We are not persuaded by this argument. The district court did not use K.S.A. 2016 Supp. 22-3716(c)(1)(E) to impose a lesser sentence. At Hartman's probation revocation hearing the district court stated, “I'm going to order that Mr. Hartman's probation be revoked and that he be ordered to serve the sentence that was imposed by Judge Roth on June 28 of 2012.” The district court went on to say, “Mr. Hartman, you are eligible to receive good-time credit of up to 15 percent while incarcerated, and upon your release, you would be placed on postrelease supervision for a period of 24 months.” The district court merely ordered Hartman to serve the original illegal sentence and did not impose a new and lesser sentence. This contrasts with the situation in McKnight, 292 Kan. at 782-83, where the district court completely removed the postrelease supervision term, thus modifying the original sentencing order and making the sentence legal. In our case, the district court simply ordered Hartman to serve his original sentence and did not modify Hartman's original sentence. See State v. Reed, 50 Kan. App. 2d 1133, 1134-37, 336 P.3d 912 (2014). Hartman's first argument fails.
Second, Hartman claims the district court erred when it failed to address the Freeman factors that he raised in his constitutional challenge to the imposition of lifetime postrelease supervision.
Our Supreme Court has resolved this issue contrary to Hartman's position by imposing on the defendant the responsibility to ensure that the district court makes Freeman findings in its ruling.
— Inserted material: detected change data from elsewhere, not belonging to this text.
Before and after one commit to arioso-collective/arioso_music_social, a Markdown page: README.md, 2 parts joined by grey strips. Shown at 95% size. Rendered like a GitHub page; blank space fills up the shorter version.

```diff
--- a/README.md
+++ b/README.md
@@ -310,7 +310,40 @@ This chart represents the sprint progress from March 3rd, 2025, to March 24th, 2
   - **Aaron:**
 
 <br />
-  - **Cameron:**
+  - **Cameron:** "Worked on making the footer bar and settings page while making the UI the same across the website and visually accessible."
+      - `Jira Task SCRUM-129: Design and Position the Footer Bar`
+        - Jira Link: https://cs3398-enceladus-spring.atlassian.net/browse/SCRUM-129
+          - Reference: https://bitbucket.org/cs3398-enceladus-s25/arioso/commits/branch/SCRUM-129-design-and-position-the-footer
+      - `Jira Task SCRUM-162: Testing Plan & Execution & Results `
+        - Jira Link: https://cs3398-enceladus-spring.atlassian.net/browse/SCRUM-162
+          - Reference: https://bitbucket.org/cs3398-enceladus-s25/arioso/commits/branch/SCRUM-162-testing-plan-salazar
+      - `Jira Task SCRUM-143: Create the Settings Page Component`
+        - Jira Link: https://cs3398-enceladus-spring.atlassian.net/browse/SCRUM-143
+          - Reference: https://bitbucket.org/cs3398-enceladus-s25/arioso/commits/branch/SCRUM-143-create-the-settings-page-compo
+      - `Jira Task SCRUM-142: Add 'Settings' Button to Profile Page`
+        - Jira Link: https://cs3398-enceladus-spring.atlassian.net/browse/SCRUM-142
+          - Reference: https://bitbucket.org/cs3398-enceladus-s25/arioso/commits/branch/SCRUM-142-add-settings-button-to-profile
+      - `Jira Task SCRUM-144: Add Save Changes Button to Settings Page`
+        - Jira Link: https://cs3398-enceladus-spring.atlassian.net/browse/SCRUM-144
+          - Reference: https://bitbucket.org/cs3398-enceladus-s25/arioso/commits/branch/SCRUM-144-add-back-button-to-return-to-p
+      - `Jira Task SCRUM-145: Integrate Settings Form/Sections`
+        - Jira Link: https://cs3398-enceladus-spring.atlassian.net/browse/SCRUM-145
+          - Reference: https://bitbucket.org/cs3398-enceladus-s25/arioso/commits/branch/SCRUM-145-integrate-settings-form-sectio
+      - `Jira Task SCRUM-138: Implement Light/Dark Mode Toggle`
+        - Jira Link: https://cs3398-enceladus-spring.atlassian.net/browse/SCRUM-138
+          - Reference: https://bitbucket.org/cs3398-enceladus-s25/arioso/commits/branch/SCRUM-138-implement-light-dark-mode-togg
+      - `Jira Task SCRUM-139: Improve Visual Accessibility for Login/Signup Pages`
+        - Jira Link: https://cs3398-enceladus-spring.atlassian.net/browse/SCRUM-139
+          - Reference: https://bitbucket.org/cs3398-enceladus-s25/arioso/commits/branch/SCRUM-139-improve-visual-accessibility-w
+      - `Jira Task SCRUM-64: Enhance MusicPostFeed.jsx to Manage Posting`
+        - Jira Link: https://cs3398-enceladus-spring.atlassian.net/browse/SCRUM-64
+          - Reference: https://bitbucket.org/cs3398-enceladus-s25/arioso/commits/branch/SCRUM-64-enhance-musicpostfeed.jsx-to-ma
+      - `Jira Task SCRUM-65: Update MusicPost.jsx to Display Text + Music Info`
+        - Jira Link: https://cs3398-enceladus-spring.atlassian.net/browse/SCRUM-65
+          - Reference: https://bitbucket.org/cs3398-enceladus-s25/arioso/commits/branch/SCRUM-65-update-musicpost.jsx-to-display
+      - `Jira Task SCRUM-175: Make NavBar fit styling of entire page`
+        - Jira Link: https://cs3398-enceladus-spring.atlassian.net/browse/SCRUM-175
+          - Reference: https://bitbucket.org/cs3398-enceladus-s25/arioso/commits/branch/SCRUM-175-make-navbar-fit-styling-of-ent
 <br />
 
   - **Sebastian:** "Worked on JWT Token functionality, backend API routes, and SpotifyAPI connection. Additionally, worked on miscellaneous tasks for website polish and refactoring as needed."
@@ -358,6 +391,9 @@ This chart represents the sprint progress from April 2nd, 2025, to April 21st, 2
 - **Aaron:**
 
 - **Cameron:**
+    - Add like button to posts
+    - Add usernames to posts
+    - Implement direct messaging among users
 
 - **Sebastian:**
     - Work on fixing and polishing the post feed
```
See Supreme Court Rule 165(a) (2018 Kan. S. Ct. R. 215); State v. Reed, 300 Kan. 494, 514, 332 P.3d 172 (2014); State v. Seward, 289 Kan. 715, 721, 217 P.3d 443 (2009) (stating “a defendant who wishes to appeal on the basis of a constitutional challenge to a sentencing statute must ensure the findings and conclusions by the district judge are sufficient to support appellate argument, by filing of a motion invoking the judge's duty under Rule 165, if necessary”). Failure to ensure that the district court makes the Freeman findings forecloses appellate review. See Reed, 300 Kan. at 514.
Hartman argues that Reed was wrongly decided. But we are “duty bound to follow to follow Kansas Supreme Court precedent absent some indication that the court is departing from its previously position.” State v. Meyer, 51 Kan. App. 2d 1066, 1072, 360 P.3d 467 (2015). We see no such indication. Because Hartman failed to ensure that the district court made factual findings relating to the Freeman factors, this issue has not been preserved for appeal, and this claim is dismissed.
Affirmed in part and dismissed in part.